Ma Anand Sheela was the secretary to the Bhagwan and the mastermind behind Rajneeshpuram, the Oregon commune where over 7,000 people lived and fornicated (loudly). But as wayward city planners have the tendency to do, she quickly went from zoning law enthusiast to bio-terrorist, all while rocking a stunning monochromatic wardrobe.
Aside from being in a cult, people wear monochromatic outfits for a number of reasons: to not waste time picking out a look in the morning; they have a spiritual connection to the color; and, simply, because it looks good on them. All sannyasins (followers of the Bhagwan) were required to wear sunrise colors of orange, red, or purple to “to reflect a new start, a new day,” says Maclain Way, the co-director of the film. The dress code, especially when worn by large crowds of people, is striking. Perhaps because it is so bold, you don’t expect the wearer to be a devotee of an increasingly controlling cult. If I were to see someone in Williamsburg dressed in head to toe blood orange, I’d assume they were in some new age indie folk band. These cult members looked cool. Ma Anand Sheela, when she flipped the bird on television in her slouchy sweatshirt and her fingers stacked with chunky rings, looked like a grandmotherly badass.

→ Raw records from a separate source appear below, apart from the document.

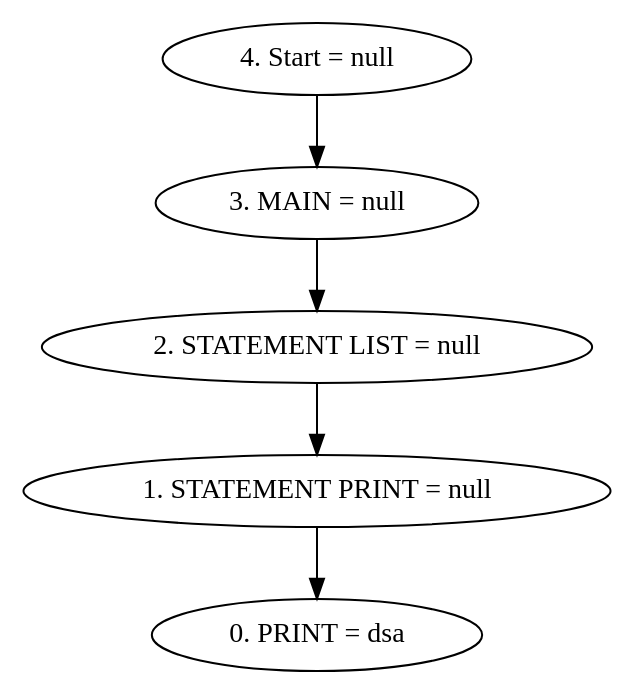
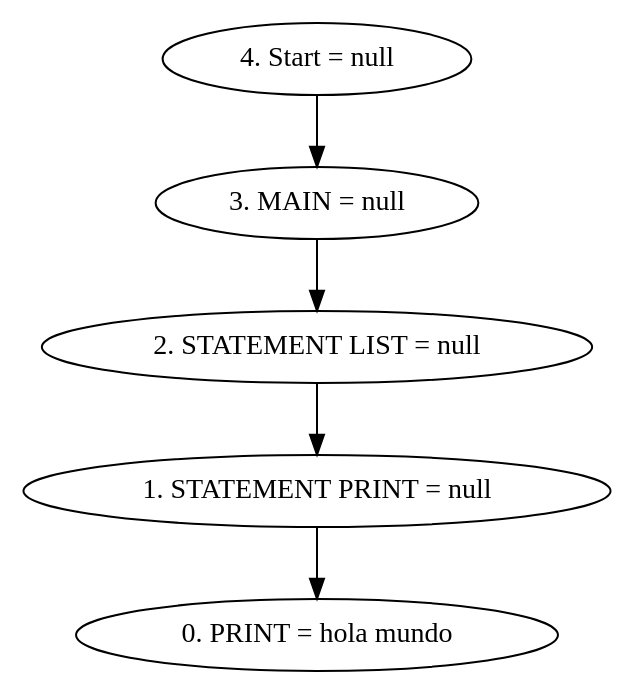
One commit to Andrew22674/compiladoresI changed the diagram in Proyecto_Compiladores/ASTfile.dot. Above: the diagram before and after it, drawn with Graphviz. The commit also changed 10 other files, not shown here.

```diff
--- a/Proyecto_Compiladores/ASTfile.dot
+++ b/Proyecto_Compiladores/ASTfile.dot
@@ -1,8 +1,8 @@
 digraph G {
 "4. Start = null"->"3. MAIN = null"
 "3. MAIN = null"->"2. STATEMENT LIST = null"
 "2. STATEMENT LIST = null"->"1. STATEMENT PRINT = null"
-"1. STATEMENT PRINT = null"->"0. PRINT = dsa"
+"1. STATEMENT PRINT = null"->"0. PRINT = hola mundo"
 
 
 }
```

Sheela was, dare I say, the Miranda Priestly of the Rajneesh movement. People feared her. They respected her. She did a lot of business behind closed doors and told it like it was, all while wearing killer outfits (pun kind of intended).
Let me be clear: Sheela is a criminal and attempted not only the murder of her fellow sannyasins and local politicians but entire towns of people. She is an evil person. Her weapon of choice was poison, which simply further cements her iconic villainous prestige. But watching a slight, beautiful woman in a hot pink jumpsuit plainly tell a Congressman she will behead him and his coworkers should they harm anyone on Rancho Rajneesh is electrifying.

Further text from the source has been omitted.